As a salute to the historic passage of health care reform in the United States, a story that this blog has been tracking, I want to recall something that Senator Barack Obama ( as he then was) said in 2008. It was in the course of his epic battle with Senator Hillary Clinton (as she then was) for the presidential nomination of the Democratic party. You will recall that the two of them debated health care reform interminably in those months. The issue was: was health care reform merely a problem of technical design?
"There is no shortage of plans out there. There is no shortage of policy papers. This is not a technical problem. It's a problem of politics. It's a problem of getting a big enough coalition of people who are organized, inspired, mobilized and will then put pressure on those who are elected in order to get it done." (Governance Reform Under Real-World Conditions, p. 2).
Now that health care reform is passed we can reflected on the power of that statement, and think about how governance reform is typically pursued in international development.

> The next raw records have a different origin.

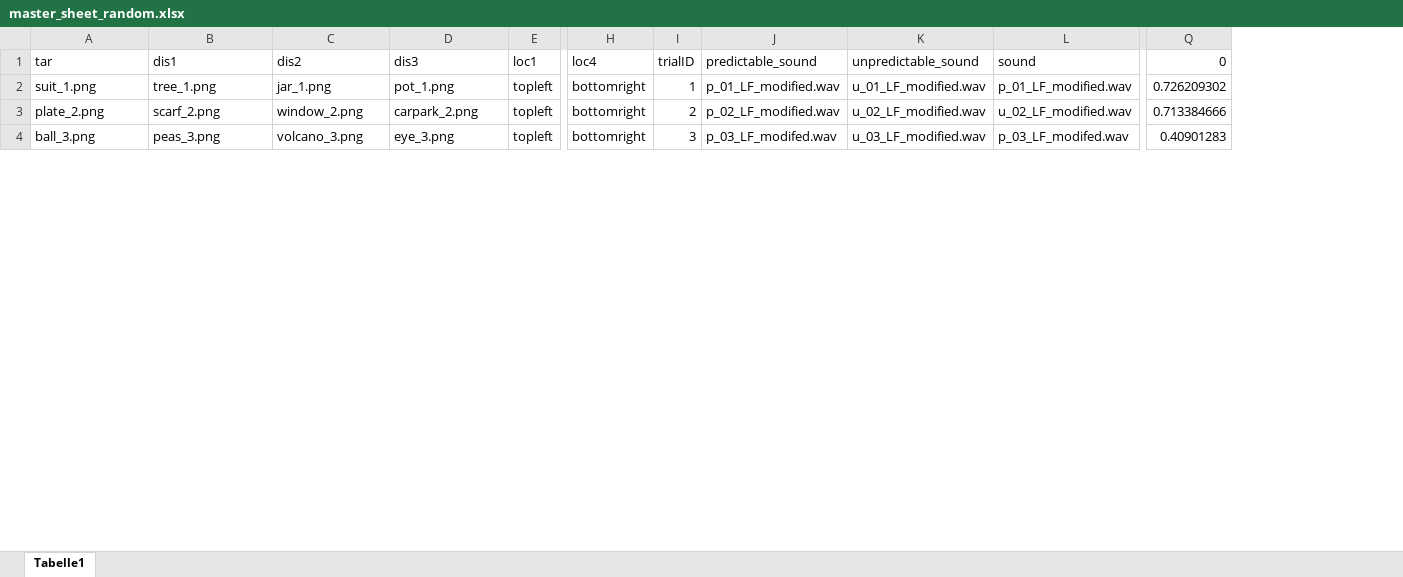
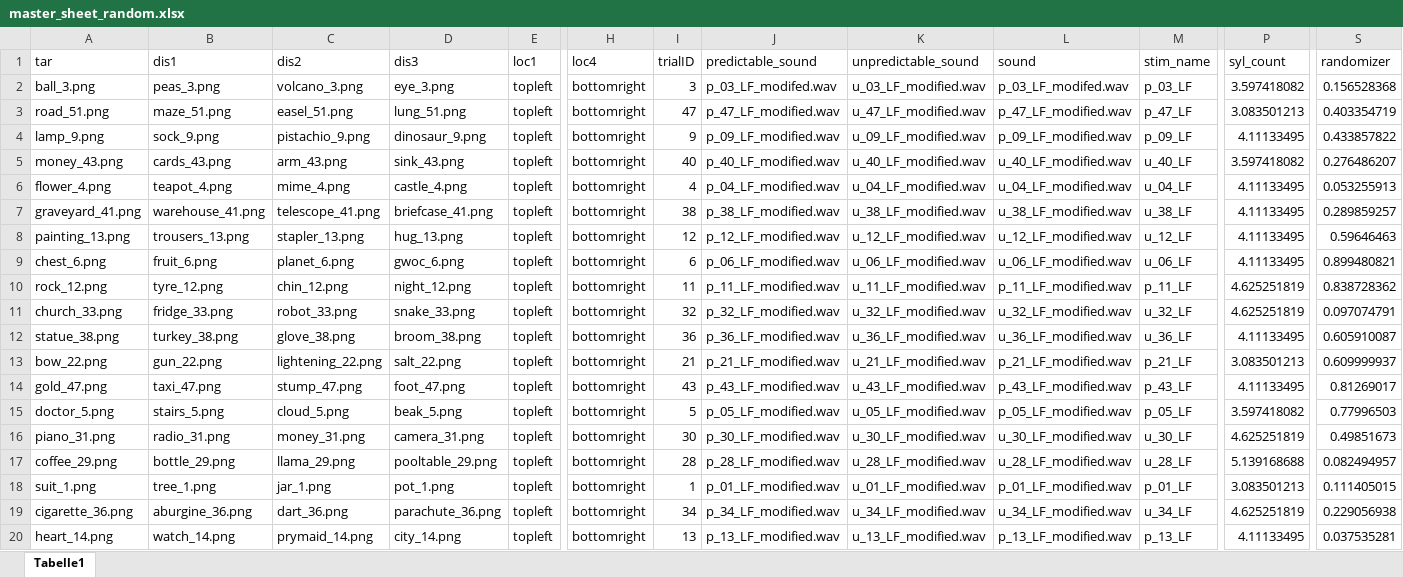
Before and after one commit to allisoct/ETLR23-24, an Excel workbook: experiment/VWP_CL_Random/master_sheet_random.xlsx, sheet Tabelle1, drawn as a sheet; only a part is shown, gaps mark what is left out; values as stored, in another font and other column widths than the file's, no borders; conditional formats not drawn; removed rows and columns are numbered as before the commit, all else as after; rows hold the shown columns only; the diff covers the shown part only; the diff names each change by its address in the sheet, - before the commit and + after, or states it on an @@ line.

```diff
--- a/experiment/VWP_CL_Random/master_sheet_random.xlsx (sheet Tabelle1)
+++ b/experiment/VWP_CL_Random/master_sheet_random.xlsx (sheet Tabelle1)
+column M (stim_name), row 18: p_01_LF; row 20: p_13_LF
+column P (syl_count), row 18: 3.083501213; row 20: 4.11133495
-column Q (0), rows 2-3: 0.726209302 | 0.713384666
+column S (randomizer), row 18: 0.111405015; row 20: 0.037535281
@@ row 4 moved to row 2: ball_3.png @@
+row 3: road_51.png | maze_51.png | easel_51.png | lung_51.png | topleft | bottomright | 47 | p_47_LF_modified.wav | u_47_LF_modified.wav | p_47_LF_modified.wav | p_47_LF | 3.083501213 | 0.403354719
+row 4: lamp_9.png | sock_9.png | pistachio_9.png | dinosaur_9.png | topleft | bottomright | 9 | p_09_LF_modified.wav | u_09_LF_modified.wav | p_09_LF_modified.wav | p_09_LF | 4.11133495 | 0.433857822
+row 5: money_43.png | cards_43.png | arm_43.png | sink_43.png | topleft | bottomright | 40 | p_40_LF_modified.wav | u_40_LF_modified.wav | u_40_LF_modified.wav | u_40_LF | 3.597418082 | 0.276486207
+row 6: flower_4.png | teapot_4.png | mime_4.png | castle_4.png | topleft | bottomright | 4 | p_04_LF_modified.wav | u_04_LF_modified.wav | u_04_LF_modified.wav | u_04_LF | 4.11133495 | 0.053255913
+row 7: graveyard_41.png | warehouse_41.png | telescope_41.png | briefcase_41.png | topleft | bottomright | 38 | p_38_LF_modified.wav | u_38_LF_modified.wav | u_38_LF_modified.wav | u_38_LF | 4.11133495 | 0.289859257
@@ row 13 moved to row 8: painting_13.png @@
+row 9: chest_6.png | fruit_6.png | planet_6.png | gwoc_6.png | topleft | bottomright | 6 | p_06_LF_modified.wav | u_06_LF_modified.wav | u_06_LF_modified.wav | u_06_LF | 4.11133495 | 0.899480821
+row 10: rock_12.png | tyre_12.png | chin_12.png | night_12.png | topleft | bottomright | 11 | p_11_LF_modified.wav | u_11_LF_modified.wav | p_11_LF_modified.wav | p_11_LF | 4.625251819 | 0.838728362
@@ row 33 moved to row 11: church_33.png @@
+row 12: statue_38.png | turkey_38.png | glove_38.png | broom_38.png | topleft | bottomright | 36 | p_36_LF_modified.wav | u_36_LF_modified.wav | u_36_LF_modified.wav | u_36_LF | 4.11133495 | 0.605910087
@@ row 22 moved to row 13: bow_22.png @@
+row 14: gold_47.png | taxi_47.png | stump_47.png | foot_47.png | topleft | bottomright | 43 | p_43_LF_modified.wav | u_43_LF_modified.wav | p_43_LF_modified.wav | p_43_LF | 4.11133495 | 0.81269017
+row 15: doctor_5.png | stairs_5.png | cloud_5.png | beak_5.png | topleft | bottomright | 5 | p_05_LF_modified.wav | u_05_LF_modified.wav | p_05_LF_modified.wav | p_05_LF | 3.597418082 | 0.77996503
@@ row 31 moved to row 16: piano_31.png @@
@@ row 29 moved to row 17: coffee_29.png @@
+row 19: cigarette_36.png | aburgine_36.png | dart_36.png | parachute_36.png | topleft | bottomright | 34 | p_34_LF_modified.wav | u_34_LF_modified.wav | u_34_LF_modified.wav | u_34_LF | 4.625251819 | 0.229056938
-A20 (tar): plate_2.png
+A20 (tar): heart_14.png
-B20 (dis1): scarf_2.png
+B20 (dis1): watch_14.png
-C20 (dis2): window_2.png
+C20 (dis2): prymaid_14.png
-D20 (dis3): carpark_2.png
+D20 (dis3): city_14.png
-I20 (trialID): 2
+I20 (trialID): 13
-J20 (predictable_sound): p_02_LF_modified.wav
+J20 (predictable_sound): p_13_LF_modified.wav
-K20 (unpredictable_sound): u_02_LF_modified.wav
+K20 (unpredictable_sound): u_13_LF_modified.wav
-L20 (sound): u_02_LF_modified.wav
+L20 (sound): p_13_LF_modified.wav
```
Also changed, not shown: 8 added rows, 19 removed rows, 12 moved rows and 48 edited cells elsewhere in this sheet, experiment/VWP_CL_Random/__pool__/sub_998.xlsx, 5 other files.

I am confident that when Obama said that health care reform was not a technical problem he did not intend to denigrate the fundamental importance of the technical work you need to do. What he was saying was: people have done that, we know what the fix is. The problem is how to get it done in the face of a powerful blocking coalition, and an electorate a large section of which can so easily be persuaded to vote against their own interests. He was saying: reform is not merely a technical problem. Reform is a problem of politics. And we can all see that, at the long end of the struggle, the political skills of the leaders of the reform coalition delivered the historic change. It was a brutal, noisy struggle. A few weeks ago the effort appeared to have failed utterly.
The current president of the United States in unique in many respects (to put it mildly!), but one of the ways in which he is singular is in being both a technocrat and a master-politician. Most governance reform efforts are not so blessed. So, when, as we still mostly do, we treat governance reform as a technocratic challenge, we are paying mere lip service to pro-poor social and political change. We become serious about reform only when we take politics seriously and support the coalition building efforts necessary to improve the chances of reform efforts around the world. May that day come.
Photo Credit: Flickr user Alex E. Proimos